Im not a parent, and most folks who spend any significant amount of time around me will probably tell you thats a good thing. But even a corrosive influence like yours truly finds something a bit hinky about the motto Just Say Yes. At least when applied to raising children.
The Boys Are Back, gauzily adapted by director Scott Hicks from Simon Carrs memoir, stars Clive Owen as hard-drinking sportswriter Joe Warr. (So, Scott Carr becomes Joe Warr? Its hard not to marvel at screenwriter Allan Cubitts boundless creativity.)
Joes a charming fellow who spends most of his time on the road, leaving his saintly wife Katy (Laura Fraser) to raise their adorable little moppet, Artie (Nicholas McAnulty.) But after Katy suffers the swiftest, most beatific death from bowel cancer in the history of movies, Joes left alone in their gorgeous Australian beach house, boozing it up while tending to a grieving tyke he barely knows.
Director: Scott Hicks
Running time: 104 minutes
Based on a book by: Simon Carr
He suffers a rather cracked epiphany while on a father-son road trip, catching young Artie doing cannonballs into a dangerously shallow motel bathtub. Joes eyes light up, the music swells and he finds himself cheering on the little fellows reckless behavior. Henceforth, our heros philosophy of parenthood is spelled out in magnetic alphabet letters on the cluttered kitchen fridge: Just Say Yes.
We get a couple of windbag monologues about how most parents are too over-protective and controlling, but surely these folks cant be serious, right? Theres got to be some sort of middle ground between responding thoughtfully to a childs irrational requests and speeding down a crowded beachfront with your toddler perched on the windshield.
Also, if a kid is only nine you probably shouldnt let him drive.
Its tough to tell what screenwriter Cubitt and director Hicks make of Mr. Warrs radical new approach to fatherhood. Angsty teenage Harry (Ron Weasley look-alike George MacKay) is Joes abandoned son from a previous marriage, and he arrives for a lengthy visit, only to be appalled by the slovenly living conditions, lack of structure and general disrepair of the Warr household. But at the same time he also thinks his dad is really cool.
The filmmakers seem to be suffering from the same confusion, for every scene in which a rational adult figure calls Joe on his bullshit, there are at least three more where we see him heroically mocking uptight mums with all their silly rules.
Emma Booth plays a divorced mother to one of Arties classmates, and even though she summons enough pluck to tell him point blank: You drink too much and live like a pig, shes also always coming around to babysit, helps with the dishes and clearly wants to sleep with him.
You cant really blame her. He is, after all, Clive Owen. Frankly theres nobody better at doing that smoldering, battered integrity thing these days, and in most films it feels like Owen has time-warped in from an earlier, more complicated era of movie stars who were a lot less concerned with being likeable all the time.
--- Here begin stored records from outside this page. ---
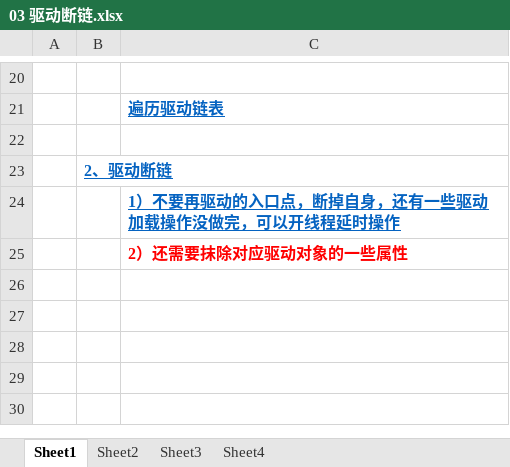
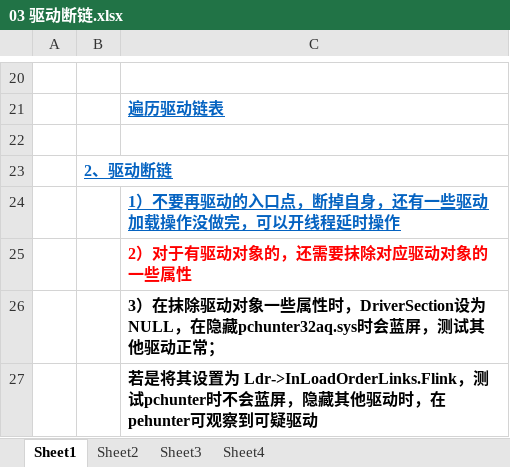
Before and after one commit to wufake70/mySoftwareReverse, an Excel workbook: 09_Driver/03 驱动断链.xlsx, sheet Sheet1, drawn as a sheet; only a part is shown, gaps mark what is left out; values as stored, in another font and other column widths than the file's, no borders; charts and pictures not drawn; the diff names each change by its address in the sheet, - before the commit and + after, or states it on an @@ line.

```diff
--- a/09_Driver/03 驱动断链.xlsx (sheet Sheet1)
+++ b/09_Driver/03 驱动断链.xlsx (sheet Sheet1)
-C25: 2）还需要抹除对应驱动对象的一些属性
+C25: 2）对于有驱动对象的，还需要抹除对应驱动对象的一些属性
+row 26:  |  | 3）在抹除驱动对象一些属性时，DriverSection设为NULL，在隐藏pchunter32aq.sys时会蓝屏，测试其他驱动正常；
+row 27:  |  | 若是将其设置为 Ldr->InLoadOrderLinks.Flink，测试pchunter时不会蓝屏，隐藏其他驱动时，在pehunter可观察到可疑驱动
```
Also changed, not shown: sheet Sheet4, charts or pictures, 09_Driver/01 第一个Windows驱动.xlsx, 09_Driver/02 字符串操作 内存申请 线程开启.xlsx, 3 other files.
Owen seems to have a better handle on Joe than either Hicks or Cubitt. Whereas the filmmakers have a weird crush on their protagonist and his maverick-y wisdom, the actor consistently foregrounds his characters selfishness. Unafraid of coming off as less than the heroic figure hes always being painted as, Owen actually seems to be working against the movie, revealing Joe as a smooth-talker who has thus far coasted through life on his considerable wit and charm, only to petulantly act out when a bit more is finally required of him, even at this advanced age.
Its a subversive piece of work. Owens unvarnished helplessness clanging against Hicks glossy Australian Tourist Board visual flourishes and a screenwriters notion of conflict resolution that could charitably be called absurd. There are plenty of times you can see an actor whos too good for a particular movie. But rarely do you see one try and fix it on his own.